Understanding and applying language rules, such as proper semicolon usage, can greatly improve the clarity and fluidity of your writing. With a little practice, you can master the art of employing semicolons to adhere to these rules, separating closely related independent clauses without the abruptness of a period. From enhancing your writing with added nuance to neatly separating items in complex lists, the proper use of semicolons, one of many essential language rules, will become a powerful tool in your punctuation arsenal.
The semicolon is a symbol that marks a longer pause than the comma. It is frequently used to indicate a clear separation in the sentence without using a full stop.
Although terminal marks show the end of a sentence, the comma, semicolon, and colon are normally sentence-internal, making them secondary boundary marks.
The semicolon is halfway between terminal marks and the comma; its strength is the same as that of the colon.
The plural of semicolon is semicola or semicolons.
What are the rules for using semicolons?
Here are the rules for using semicolons.
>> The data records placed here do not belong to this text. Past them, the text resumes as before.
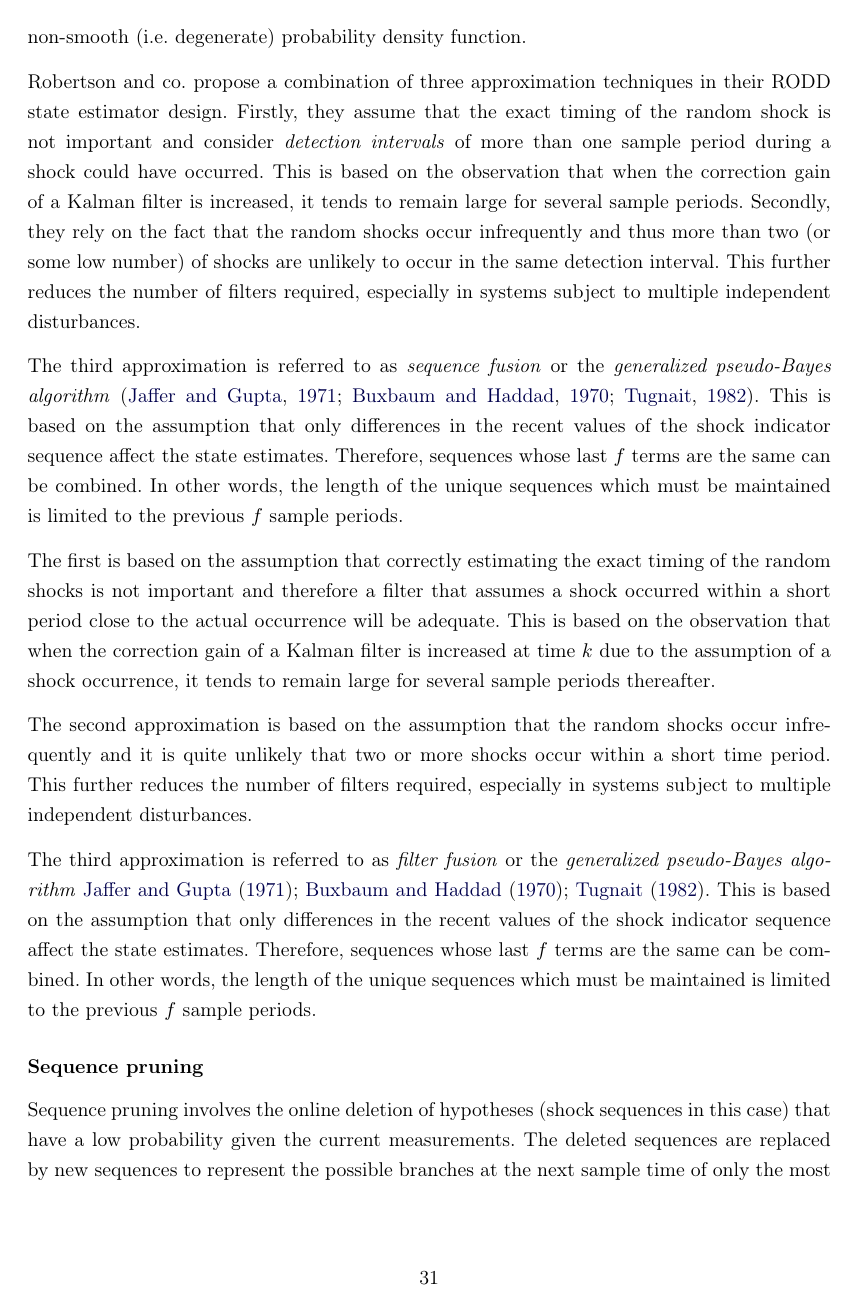
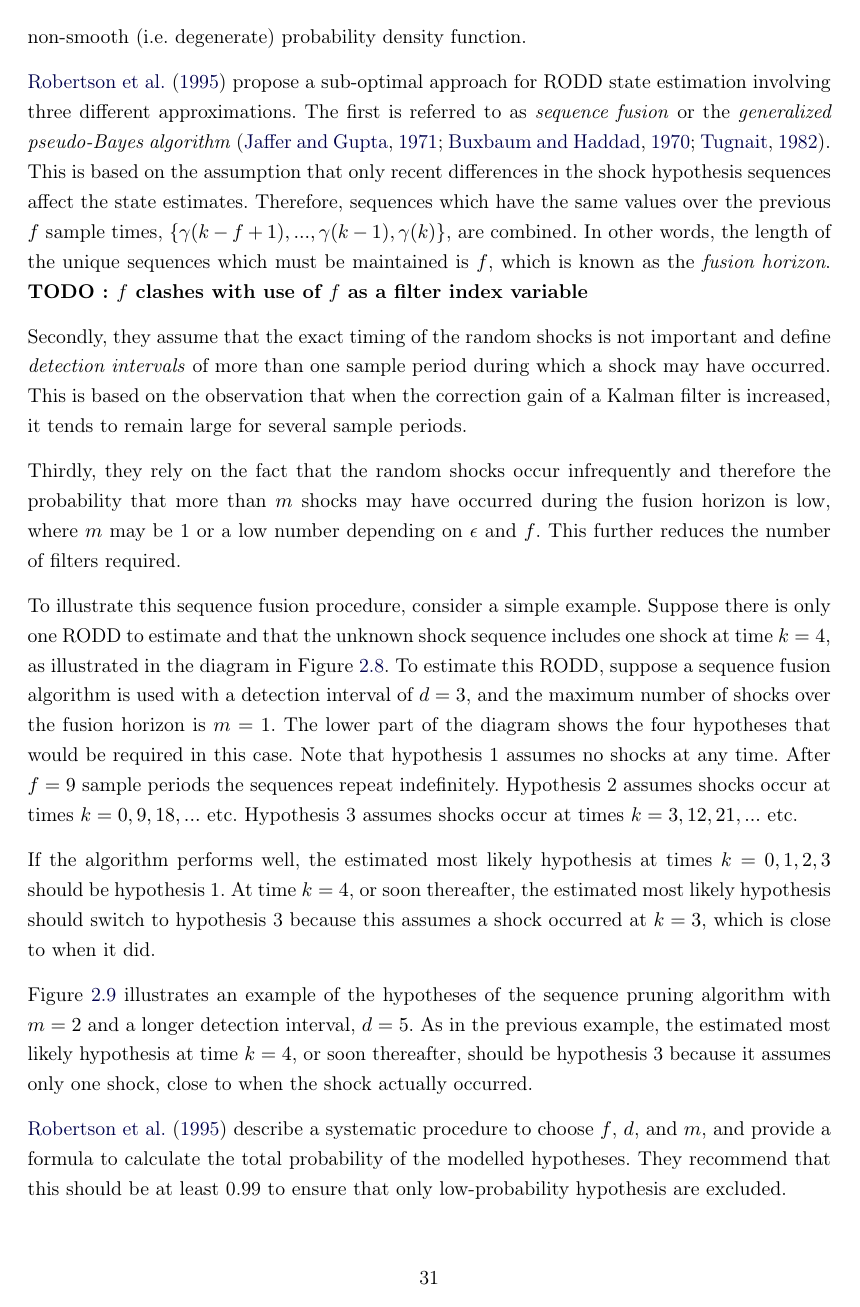
Before and after one commit to billtubbs/thesis-report, a LaTeX thesis (gabarit-maitrise.tex, which reads chapitre2.tex): page 41 of 69 before the commit and page 41 of 70 after it. Compiled offline with pdfLaTeX.

Commit message:
Method - Robertson pruning

```diff
--- a/chapitre2.tex
+++ b/chapitre2.tex
@@ -493,12 +493,11 @@ Algorithm \ref{alg:afmm} is the iterative algorithm used to execute these comput
 
 Unlike the random shock signal defined by \cite{macgregor_duality_1984}, Robertson and co. use a signal that is sampled from one of two normal distributions, one with a low variance and the other with a much higher variance. This means that the probability density of the shock signal is conditionally Gaussian, whereas the shock signal used by MacGregor and co. has a non-smooth (i.e. degenerate) probability density function.
 
-Robertson and co. propose a combination of three approximation techniques in their RODD state estimator design. Firstly, they assume that the exact timing of the random shock is not important and consider \textit{detection intervals} of more than one sample period during a shock could have occurred. This is based on the observation that when the correction gain of a Kalman filter is increased, it tends to remain large for several sample periods. Secondly, they rely on the fact that the random shocks occur infrequently and thus more than two (or some low number) of shocks are unlikely to occur in the same detection interval. This further reduces the number of filters required, especially in systems subject to multiple independent disturbances.
+\cite{robertson_detection_1995} propose a sub-optimal approach for RODD state estimation involving three different approximations. The first is referred to as \textit{sequence fusion} or the \textit{generalized pseudo-Bayes algorithm} \citep{jaffer_estimation_1971, buxbaum_recursive_1970, tugnait_detection_1982}. This is based on the assumption that only recent differences in the shock hypothesis sequences affect the state estimates. Therefore, sequences which have the same values over the previous $f$ sample times, $\{\gamma(k-f+1), ...,  \gamma(k-1), \gamma(k)\}$, are combined. In other words, the length of the unique sequences which must be maintained is $f$, which is known as the \textit{fusion horizon}. \textbf{TODO: $f$ clashes with use of $f$ as a filter index variable}
 
-The third approximation is referred to as \textit{sequence fusion} or the \textit{generalized pseudo-Bayes algorithm} \citep{jaffer_estimation_1971, buxbaum_recursive_1970, tugnait_detection_1982}. This is based on the assumption that only differences in the recent values of the shock indicator sequence affect the state estimates. Therefore, sequences whose last $f$ terms are the same can be combined. In other words, the length of the unique sequences which must be maintained is limited to the previous $f$ sample periods.
+Secondly, they assume that the exact timing of the random shocks is not important and define \textit{detection intervals} of more than one sample period during which a shock may have occurred. This is based on the observation that when the correction gain of a Kalman filter is increased, it tends to remain large for several sample periods.
 
-The first is based on the assumption that correctly estimating the exact timing of the random shocks is not important and therefore a filter that assumes a shock occurred within a short period close to the actual occurrence will be adequate. This is based on the observation that when the correction gain of a Kalman filter is increased at time $k$ due to the assumption of a shock occurrence, it tends to remain large for several sample periods thereafter.
+Thirdly, they rely on the fact that the random shocks occur infrequently and therefore the probability that more than $m$ shocks may have occurred during the fusion horizon is low, where $m$ may be 1 or a low number depending on $\epsilon$ and $f$. This further reduces the number of filters required.
 
-The second approximation is based on the assumption that the random shocks occur infrequently and it is quite unlikely that two or more shocks occur within a short time period. This further reduces the number of filters required, especially in systems subject to multiple independent disturbances.
+To illustrate this sequence fusion procedure, consider a simple example. Suppose there is only one RODD to estimate and that the unknown shock sequence includes one shock at time $k=4$, as illustrated in the diagram in Figure \ref{fig:mm-obs-seq-rob1}. To estimate this RODD, suppose a sequence fusion algorithm is used with a detection interval of $d=3$, and the maximum number of shocks over the fusion horizon is $m=1$. The lower part of the diagram shows the four hypotheses that would be required in this case.  Note that hypothesis 1 assumes no shocks at any time.  After $f=9$ sample periods the sequences repeat indefinitely.  Hypothesis 2 assumes shocks occur at times $k=0,9,18,...$ etc. Hypothesis 3 assumes shocks occur at times $k=3,12,21,...$ etc.
 
-The third approximation is referred to as \textit{filter fusion} or the \textit{generalized pseudo-Bayes algorithm} \cite{jaffer_estimation_1971, buxbaum_recursive_1970, tugnait_detection_1982}. This is based on the assumption that only differences in the recent values of the shock indicator sequence affect the state estimates. Therefore, sequences whose last $f$ terms are the same can be combined. In other words, the length of the unique sequences which must be maintained is limited to the previous $f$ sample periods.
@@ -504,0 +508,6 @@ The third approximation is referred to as \textit{filter fusion} or the \textit{
+	\label{fig:mm-obs-seq-rob1}
+\end{figure}
+
+If the algorithm performs well, the estimated most likely hypothesis at times $k=0,1,2,3$ should be hypothesis 1. At time $k=4$, or soon thereafter, the estimated most likely hypothesis should switch to hypothesis 3 because this assumes a shock occurred at $k=3$, which is close to when it did.
+
+Figure \ref{fig:mm-obs-seq-rob2} illustrates an example of the hypotheses of the sequence pruning algorithm with $m=2$ and a longer detection interval, $d=5$.  As in the previous example, the estimated most likely hypothesis at time $k=4$, or soon thereafter, should be hypothesis 3 because it assumes only one shock, close to when the shock actually occurred.
@@ -505,3 +519,10 @@ The third approximation is referred to as \textit{filter fusion} or the \textit{
+	\label{fig:mm-obs-seq-rob2}
+\end{figure}
+
+\cite{robertson_detection_1995} describe a systematic procedure to choose $f$, $d$, and $m$, and provide a formula to calculate the total probability of the modelled hypotheses. They recommend that this should be at least 0.99 to ensure that only low-probability hypothesis are excluded.
+
+
+
 
 \subsubsection{Sequence pruning} \label{subsec-pruning}
 
```
Also changed, not shown: images/mm_obs_seq_rob1.pdf (added), images/mm_obs_seq_rob2.pdf (added), chapitre2.tex (11 more changed lines).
We use it:
- To separate propositions or expressions that have a slight relationship between them but a logical link
- When the second clause begins with an adverb
- To put two proposals in parallel
Notes: The semicolon is always used in the middle of a sentence and is never followed by a capital letter unless it is a proper noun, such as a name or a place name.
Semicolons in lists
Semicolons can be used to separate the terms of a list, introduced by a colon. It is used to formulate enumerations. The last item is followed by a period.
Semicolons vs. commas
The difference between semicolons and commas may be outlined very easily. When a comma separates two sentences joined by a conjunction, the comma and the conjunction may be replaced with a semicolon.
Alternatively, a semicolon may also be replaced by a full stop followed by a capital letter.
As we have mentioned, you cannot use a semicolon to connect two unrelated independent clauses, although these can appear together as separate sentences.
- Incorrect: I hurt my knee; my dog needs someone to walk him.
- Correct: I hurt my knee. My dog needs someone to walk him.
- Use a semicolon to join related independent clauses. An independent clause is a sentence that expresses an entire thought and makes sense on its own.
- Use a semicolon with a conjunctive adverb or transitional phrase.
- Use semicolons to separate items in a list.
A semicolon does not represent a full stop at the end of a sentence, as periods do; instead, they’re like the “amber light” of punctuation marks: they signal a pause or a breathing space between one sentence and the next.